Denilson’s back injury is a huge blow for Arsenal who will miss the Brazilian’s industry and protection he provides in central midfield.
“Denilson has a small fracture in his back,” said manager Arsene Wenger. “He will be out for two months.” The news nearly had me doing an Ashley Cole swerve off the road (incidentally Nicklas Bendtner was not in the same car as me, nor was it an Aston Martin). The Brazilian has become a crucial piece of the Arsenal puzzle, his hard work and expert reading of the game adding great balance to the side. But he still remains underrated and unsung; BBC Sport made it their top story when it broke but only offering a couple of lines and an old(ish) quote further underlines his under appreciation.
The criticism of Denilson reminds me of that of Ray Wilkins, now Chelsea coach but without all the ball throwing at referees. His tendency to pass sideways gave him the nickname The Crab but as one top Brazilian coach viewed it, passing the ball to the correct person was a skill which requires strong discipline, decision-making and a large dose of unselfishness. And while Denilson’s technique is not quite as strong as the former Milan man, the potential is there to become more expansive and all-rounded since he has played a creative role in the past. It’s always been his mental attributes that set him apart and one which enabled him to compete with those older than him while at São Paulo.

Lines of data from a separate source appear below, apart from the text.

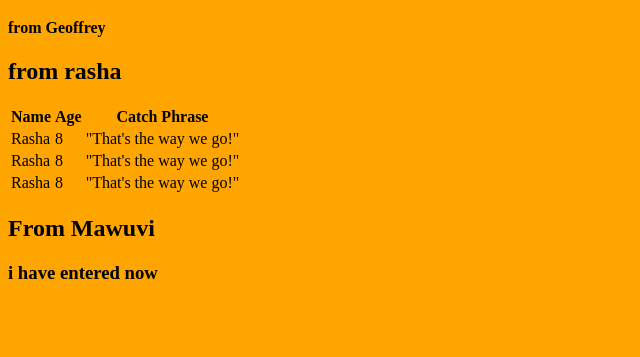
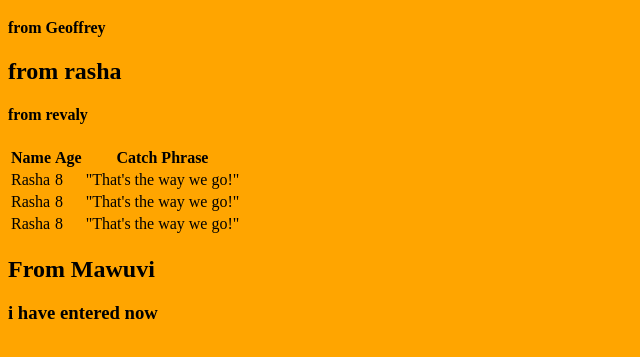
Before and after one commit to inccubatio-ho-node/spider, a plain HTML site: page index.html in a window 1280 px wide. Shown: the part 61-418 px from the top of the page, without its empty margins (0-640 px from the left). Drawn offline with Linux system fonts and the light colour scheme.

Commit message:
added my name revaly

```diff
--- a/index.html
+++ b/index.html
@@ -12,6 +12,7 @@
     <h1>from seth</h1>
     <h4>from Geoffrey</h4>
     <h2>from rasha</h2>
+    <h4>from revaly</h4>
 
     <table>
       <tr>
```
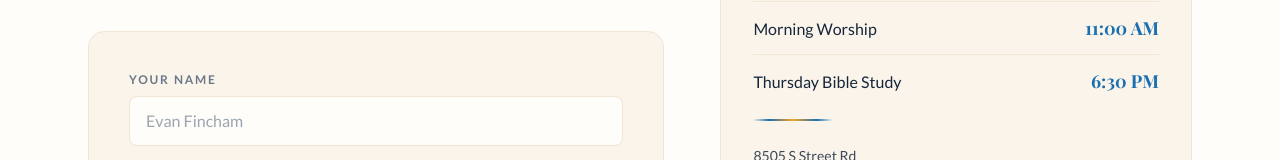
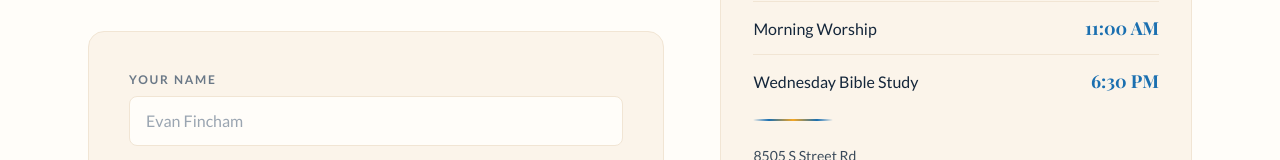
Before and after one commit to edesent/newhorizonbaptist, a Next.js app: page /plan-a-visit in a window 1280 px wide. Shown: the part 624-784 px from the top of the page. Built offline with nearby package versions, Linux system fonts and the light colour scheme; a web font is replaced by a local one.

Commit message:
Plan a Visit: mid-week service now Wednesday

```diff
--- a/src/app/plan-a-visit/page.tsx
+++ b/src/app/plan-a-visit/page.tsx
@@ -40,7 +40,7 @@ const whatToExpect = [
 const times = [
   { label: "Sunday School", time: "10:00 AM" },
   { label: "Morning Worship", time: "11:00 AM" },
-  { label: "Thursday Bible Study", time: "6:30 PM" },
+  { label: "Wednesday Bible Study", time: "6:30 PM" },
 ];
 
 export default function PlanAVisitPage() {
```
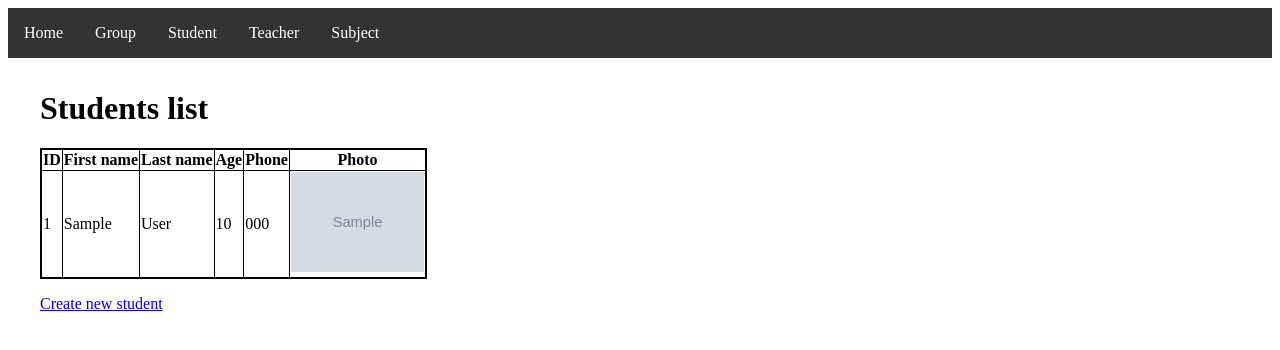
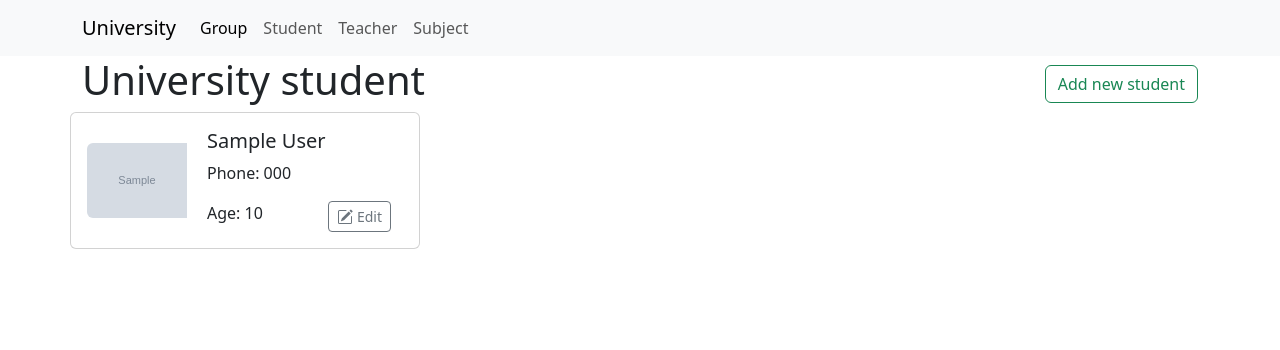
Before and after one commit to AtamanAA/hillel_py_pro_lesson17, a Django app: template student/templates/student/all_students.html in a window 1280 px wide. Shown: the top 350 px of the page. Run offline with Django 3.2, Linux system fonts and the light colour scheme; the template is opened without the code that fills it: most values are stand-ins (such as "Sample title", 1, 10 or a date in 2020); grey boxes marked "Sample" are stand-in pictures.

Commit message:
Add bootstrap style for student page

```diff
--- a/student/templates/student/all_students.html
+++ b/student/templates/student/all_students.html
@@ -4,28 +4,41 @@
 {% block title %}Students{% endblock %}
 
 {% block content %}
-    <h1>Students list</h1>
 
-    <table style="border: 2px solid black; border-collapse: collapse;">
-        <tr>
-            <th style="border: 1px solid black;">ID</th>
-            <th style="border: 1px solid black;">First name</th>
-            <th style="border: 1px solid black;">Last name</th>
-            <th style="border: 1px solid black;">Age</th>
-            <th style="border: 1px solid black;">Phone</th>
-            <th style="border: 1px solid black;">Photo</th>
-        </tr>
+    <div style="display: flex; justify-content: space-between;">
+        <h1>University student</h1>
+        <div style="margin-top: auto; margin-bottom: auto;">
+            <a href="{% url 'create_student' %}" class="btn btn-outline-success" tabindex="-1" role="button" aria-disabled="true">
+                Add new student
+            </a>
+        </div>
+    </div>
+
+    <div class="row row-cols-1 row-cols-sm-1 g-4" style="justify-content: space-between">
         {% for student in students_list %}
-        <tr style="border: 1px solid black;">
-            <td style="border: 1px solid black;">{{ student.id }}</td>
-            <td style="border: 1px solid black;">{{ student.first_name }}</td>
-            <td style="border: 1px solid black;">{{ student.last_name }}</td>
-            <td style="border: 1px solid black;">{{ student.age }}</td>
-            <td style="border: 1px solid black;">{{ student.phone }}</td>
-            <td style="border: 1px solid black;"><img src="{{ student.photo.url }}" alt="{{ student.photo.url }}" height="100"></td>
-        </tr>
+            <div class="card mb-3" style="max-width: 350px;">
+                <div class="row g-0">
+                    <div class="col-md-4" style="display: flex; align-items: center; justify-content: center" >
+                        <img src="{{ student.photo.url }}" class="img-fluid rounded-start " alt="{{ student.first_name }}" style="max-width: 100px; max-height: 100px; object-fit: cover; object-position: 0% 0%;">
+                    </div>
+                    <div class="col-md-8">
+                        <div class="card-body">
+                            <h5 class="card-title">{{ student.first_name }} {{ student.last_name }}</h5>
+                            <p class="card-text">Phone: {{ student.phone }}</p>
+                            <div>
+                                <p class="card-text" style="display: flex; justify-content: space-between;">
+                                    Age: {{ student.age }}
+                                    <a href="{% url 'edit_student' student.id %}" class="btn btn-outline-secondary btn-sm" tabindex="-1" role="button" aria-disabled="true">
+                                        <img src="/static/icons/pencil-square.svg" alt="edit" style="margin-bottom: 2px;">
+                                        Edit
+                                    </a>
+                                </p>
+                            </div>
+                        </div>
+                    </div>
+                </div>
+            </div>
         {% endfor %}
-    </table>
-    <p><a href="{% url 'create_student' %}">Create new student</a></p>
+    </div>
 
 {% endblock %}
--- a/templates/base.html
+++ b/templates/base.html
@@ -3,43 +3,35 @@
 <head>
     <meta charset="UTF-8">
     <title>{% block title %}{% endblock %}</title>
-    <style>
-        ul {
-          list-style-type: none;
-          margin: 0;
-          padding: 0;
-          overflow: hidden;
-          background-color: #333333;
-        }
-
-        li {
-          float: left;
-        }
-
-        li a {
-          display: block;
-          color: white;
-          text-align: center;
-          padding: 16px;
-          text-decoration: none;
-        }
-
-        li a:hover {
-          background-color: #111111;
-        }
-    </style>
+    <link href="https://cdn.jsdelivr.net/npm/bootstrap@5.3.0/dist/css/bootstrap.min.css" rel="stylesheet" integrity="sha384-9ndCyUaIbzAi2FUVXJi0CjmCapSmO7SnpJef0486qhLnuZ2cdeRhO02iuK6FUUVM" crossorigin="anonymous">
 </head>
 <body>
-    <div>
-        <ul>
-            <li><a href="{% url 'index' %}">Home</a></li>
-            <li><a href="{% url 'all_groups' %}">Group</a></li>
-            <li><a href="{% url 'all_students' %}">Student</a></li>
-            <li><a href="{% url 'all_teachers' %}">Teacher</a></li>
-            <li><a href="{% url 'all_subjects' %}">Subject</a></li>
+    <nav class="navbar navbar-expand-sm bg-body-tertiary">
+        <div class="container">
+            <a class="navbar-brand" href="{% url 'index' %}">University</a>
+            <button class="navbar-toggler" type="button" data-bs-toggle="collapse" data-bs-target="#navbarNav" aria-controls="navbarNav" aria-expanded="false" aria-label="Toggle navigation">
+                <span class="navbar-toggler-icon"></span>
+            </button>
+            <div class="collapse navbar-collapse" id="navbarNav">
+                <ul class="navbar-nav">
+                    <li class="nav-item">
+                        <a class="nav-link active" aria-current="page" href="{% url 'all_groups' %}">Group</a>
+                    </li>
+                    <li class="nav-item">
+                        <a class="nav-link" href="{% url 'all_students' %}">Student</a>
+                    </li>
+                    <li class="nav-item">
+                        <a class="nav-link" href="{% url 'all_teachers' %}">Teacher</a>
+                    </li>
+                    <li class="nav-item">
+                        <a class="nav-link" href="{% url 'all_subjects' %}">Subject</a>
+                    </li>
                 </ul>
             </div>
+        </div>
+    </nav>
 
+    <div class="container">
         <div>
             {% if messages %}
                 {% for message in messages %}
@@ -47,10 +39,9 @@
                 {% endfor %}
             {% endif %}
         </div>
-
-    <div style="margin: 32px">
         {% block content %}{% endblock %}
     </div>
 
+    <script src="https://cdn.jsdelivr.net/npm/bootstrap@5.3.0/dist/js/bootstrap.bundle.min.js" integrity="sha384-geWF76RCwLtnZ8qwWowPQNguL3RmwHVBC9FhGdlKrxdiJJigb/j/68SIy3Te4Bkz" crossorigin="anonymous"></script>
 </body>
 </html>
```
Also changed, not shown: student/static/icons/pencil-square.svg (added). Lines whose indentation alone changed are shown as unchanged.
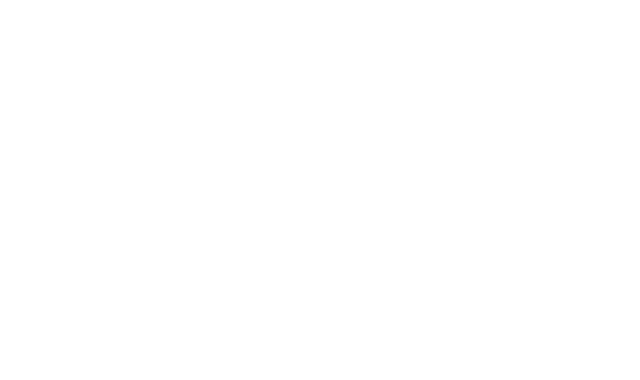
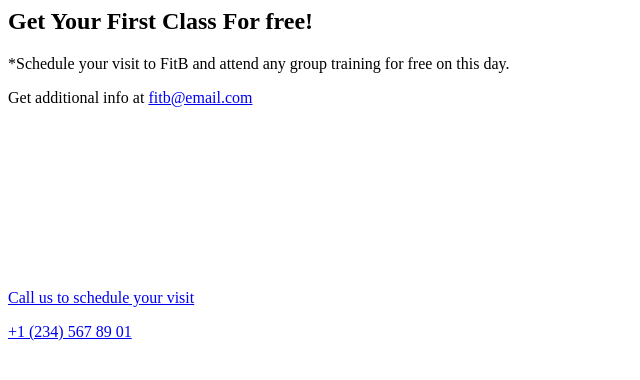
Before and after one commit to koldovsky/1144-team-04, a plain HTML site: page index.suggestion.partial.html in a window 1280 px wide. Shown: the whole page, without its empty margins (0-640 px from the left). Drawn offline with Linux system fonts and the light colour scheme.

Commit message:
Added Two New Sections

```diff
--- a/index.html
+++ b/index.html
@@ -25,10 +25,14 @@
       <section data-include="index.personal-training.partial.html"></section>
       <!-- Sofiia Hunkalo -->
       <section data-include="index.group-training.partial.html"></section>
+       <!--- Назар Рожаловський--->
+       <section data-include="index.suggestion.partial.html"></section>
       <!-- Maksym Khakimzhanov -->
       <section data-include="index.our-trainers.partial.html"></section>
       <!-- Іванюк Соломія -->
       <section data-include="index.how-to-start.partial.html"></section>
+       <!--- Назар Рожаловський--->
+       <section data-include="index.invitation.partial.html"></section>
       <!--- Чуб Катерина --->
       <section data-include="index.latest-articles.partial.html"></section>
       <!-- Maksym Khakimzhanov -->
--- a/index.suggestion.partial.html
+++ b/index.suggestion.partial.html
@@ -0,0 +1,14 @@
+<!--- Suggestion Section--->
+
+<section class="suggestion">
+
+    <h2 class="suggestion__heading">Get Your First Class For free!</h2>
+    <p class="suggestion__item"><time>*</time>Schedule your visit to FitB and attend any group training for free on this day.
+    </p>
+    <p class="suggestion__item">Get additional info at <a href="https://mail.google.com/mail/u/0/#inbox">fitb@email.com
+    </p>
+    <iframe src="." frameborder="0"></iframe>
+    <p class="suggestion__item">Call us to schedule your visit </p>
+    <a href="+1 (234) 567 89 01">+1 (234) 567 89 01</a>
+
+</section>
```
Also changed, not shown: index.invitation.partial.html (+7 -1 lines).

Denilson’s injury woe started against Manchester City, taken off early in the second half and with Arsenal behind, it was necessary for a defence-minded player to be replaced. But for some his withdrawal opened the floodgates for City to attack as three goals succeeded his substitution. And they may have a point too.
It would be unrealistic to attribute Arsenal’s slight dip of form since that game to one player but his non-participation has had a slight effect on the balance of the side. With the Gunners playing a high intensity 4-3-3 pressing game that means the distances both in attack and defence have to be right. With Denilson in the set-up, the formation can play close to a 4-2-3-1 when attacking allowing Fabregas to contribute ‘between the lines’ and in dangerous areas. When defending, it’s imperative to close down together and usually that means playing in a line so that the space and angle in the pass is shortened. A case in example is Iniesta and Xavi who drop back quickly if the ball is lost to help Yaya Toure. With Denilson, even if Fabregas was not quite as back as he should be, the organisation gave more steel to the side.
It will be up to Ramsey, Diaby and indeed Fabregas to make the necessary step up in terms of balance. Wenger was encouraged with Diaby’s brief cameo in defensive midfield against Manchester United and while he has all the tools technically, it’s his mental application which will decide if he remains an enigma. Ramsey on the other hand has thoroughly impressed Wenger on both accounts, now just lacking the experience to stamp his authority. The game against Olympiakos showed greater improvement in application and attitude with Diaby in particular providing better understanding of the defensive work required.
Rather ironically however, with Denilson out of the side the team picked up their first two clean sheets in the league. The proof may be in the pudding comparing the two performance levels but there is no doubt Denilson has made himself a vital part of the team’s dynamics.